A thriller set against the world of pharmacology, Soderbergh’s drama moves along at measured pace. Beginning with a crane shot across the Manhattan skyline that blends into the bloody scene of a murder, the film then jumps back in time to three months prior. The story centers on Emily Taylor (Rooney Mara), a depressed newlywed who has spent the majority of her first five years of marriage alone, as her husband Martin (Channing Tatum) serves out a prison sentence for insider trading. Upon Martin’s release Emily’s disposition takes a slide for the worse and eventually culminates when she thrashes her car into the wall of a parking garage. Worried for her safety, Emily is forced to consult with clinical psychologist Jonathan Banks (Jude Law) who after a slew of other treatments eventually prescribes Emily the new wonder drug Ablixa and this is where the plot really takes a turn. On the surface, the drug seems to have a remarkable result on Emily, with the only apparent side effect being her strange sleepwalking
The less said about the plot from here the better, as the narrative swings into a twist driven thriller. Initially appearing as a commentary on the big business of anti-depression drugs, much like Erin Brockovich was to corporate greed or Traffic to the War on Drugs, Side Effects quickly turns on expectations to become a murder mystery reminiscent of such films as Double Indemnity and Body Heat.
Soderbergh always manages to produce a finished film that is well acted, well crafted, and is, above all else, professional, and this latest offering is no different. The proficient quartet of Rooney Mara, Catherine Zeta-Jones, Channing Tatum and Jude Law, are all major contributors to the reality of Side Effects, but is Mara who truly shines as the distraught Emily. Much like her performance in The Girl with the Dragon Tattoo, Mara appears effortless with her considered tone and those unwavering eyes that draw the viewer more forward in their seat with every passing scene.
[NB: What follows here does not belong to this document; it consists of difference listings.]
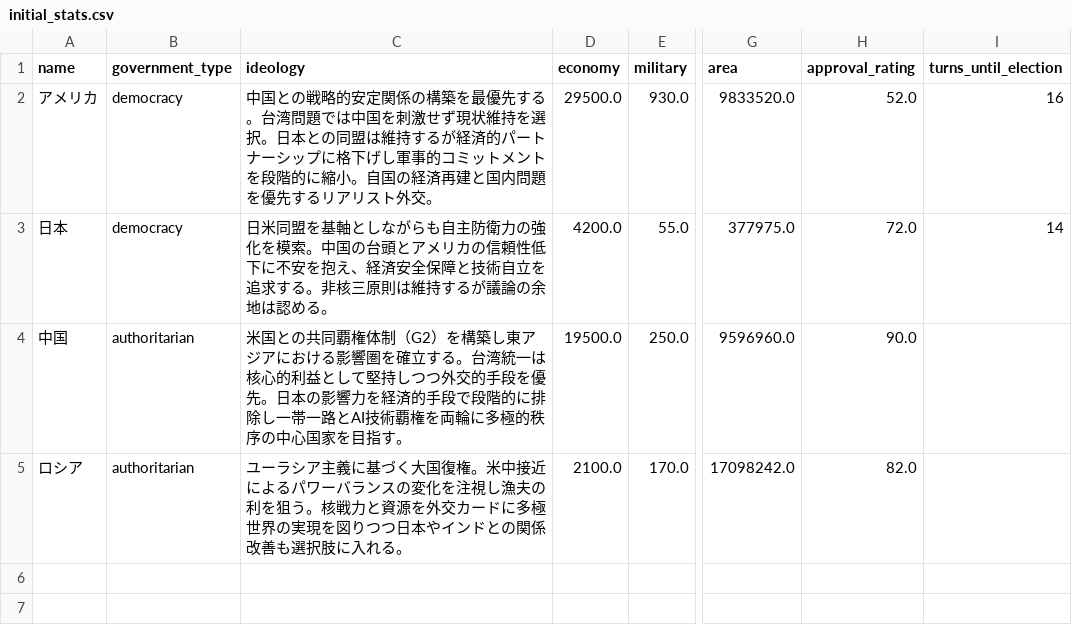
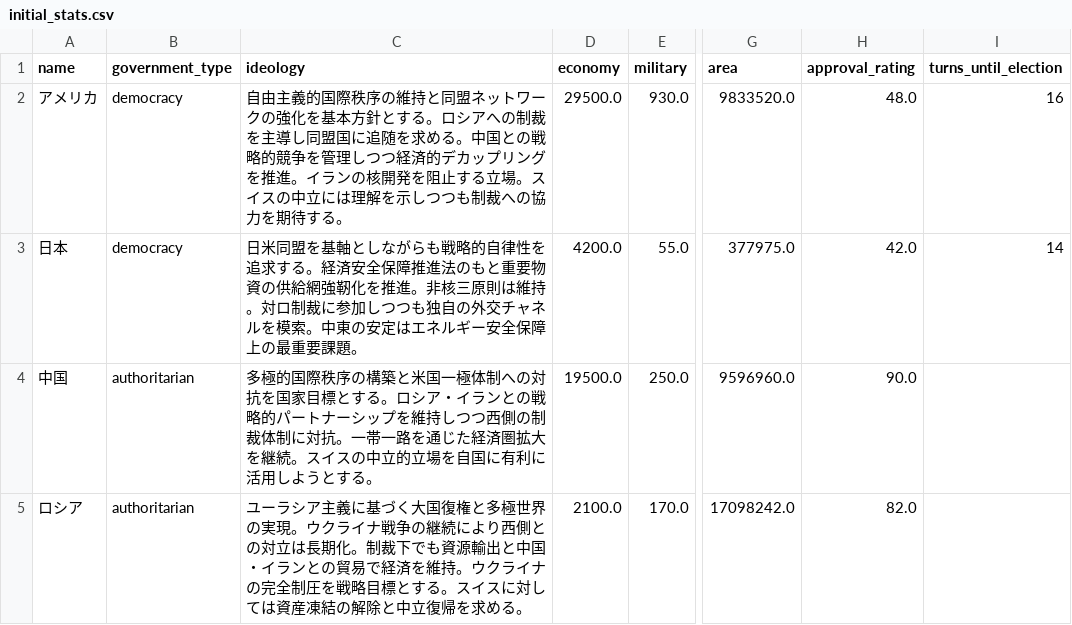
Before and after one commit to NanashinoPro/AI-Diplomacy-Simulation, a CSV file: data/initial_stats.csv, drawn as a sheet; only a part is shown, gaps mark what is left out; the diff covers the shown part only; the diff names each change by its address in the sheet, - before the commit and + after, or states it on an @@ line.

```diff
--- a/data/initial_stats.csv
+++ b/data/initial_stats.csv
-C2 (ideology): 中国との戦略的安定関係の構築を最優先する。台湾問題では中国を刺激せず現状維持を選択。日本との同盟は維持するが経済的パートナーシップに格下げし軍事的コミットメントを段階的に縮小。自国の経済再建と国内問題を優先するリアリスト外交。
+C2 (ideology): 自由主義的国際秩序の維持と同盟ネットワークの強化を基本方針とする。ロシアへの制裁を主導し同盟国に追随を求める。中国との戦略的競争を管理しつつ経済的デカップリングを推進。イランの核開発を阻止する立場。スイスの中立には理解を示しつつも制裁への協力を期待する。
-H2 (approval_rating): 52.0
+H2 (approval_rating): 48.0
-C3 (ideology): …ながらも自主防衛力の強化を模索。中国の台頭とアメリカの信頼性低下に不安を抱え、経済安全保障と技術自立を追求する。非核三原則は維持するが議論の余地は認める。
+C3 (ideology): …ながらも戦略的自律性を追求する。経済安全保障推進法のもと重要物資の供給網強靭化を推進。非核三原則は維持。対ロ制裁に参加しつつも独自の外交チャネルを模索。中東の安定はエネルギー安全保障上の最重要課題。
-H3 (approval_rating): 72.0
+H3 (approval_rating): 42.0
-C4 (ideology): 米国との共同覇権体制（G2）を構築し東アジアにおける影響圏を確立する。台湾統一は核心的利益として堅持しつつ外交的手段を優先。日本の影響力を経済的手段で段階的に排除し一帯一路とAI技術覇権を両輪に多極的秩序の中心国家を目指す。
+C4 (ideology): 多極的国際秩序の構築と米国一極体制への対抗を国家目標とする。ロシア・イランとの戦略的パートナーシップを維持しつつ西側の制裁体制に対抗。一帯一路を通じた経済圏拡大を継続。スイスの中立的立場を自国に有利に活用しようとする。
-C5 (ideology): …大国復権。米中接近によるパワーバランスの変化を注視し漁夫の利を狙う。核戦力と資源を外交カードに多極世界の実現を図りつつ日本やインドとの関係改善も選択肢に入れる。
+C5 (ideology): …大国復権と多極世界の実現。ウクライナ戦争の継続により西側との対立は長期化。制裁下でも資源輸出と中国・イランとの貿易で経済を維持。ウクライナの完全制圧を戦略目標とする。スイスに対しては資産凍結の解除と中立復帰を求める。
```
Also changed, not shown: 4 added rows elsewhere in this file, data/initial_relations.csv, 2 other files.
In many ways, Side Effects is the perfect swan song for Soderbergh. Like many the films in his catalog, it is impeccably made, with the director showing his panache for composition, framing and editing throughout. With this being said, the narrative does end in perhaps too perfect of a bow, with all loose ends ultimately accounted for. However, Soderbergh’s ability behind the camera to make the seemingly sterile corridors of hospitals and sparse whitewashed walls of doctors’ offices seem beautiful and almost painterly is reason enough to see this film. While Side Effects may not be the director’s best offering to date, it is prime example of a filmmaker truly in control of his talents.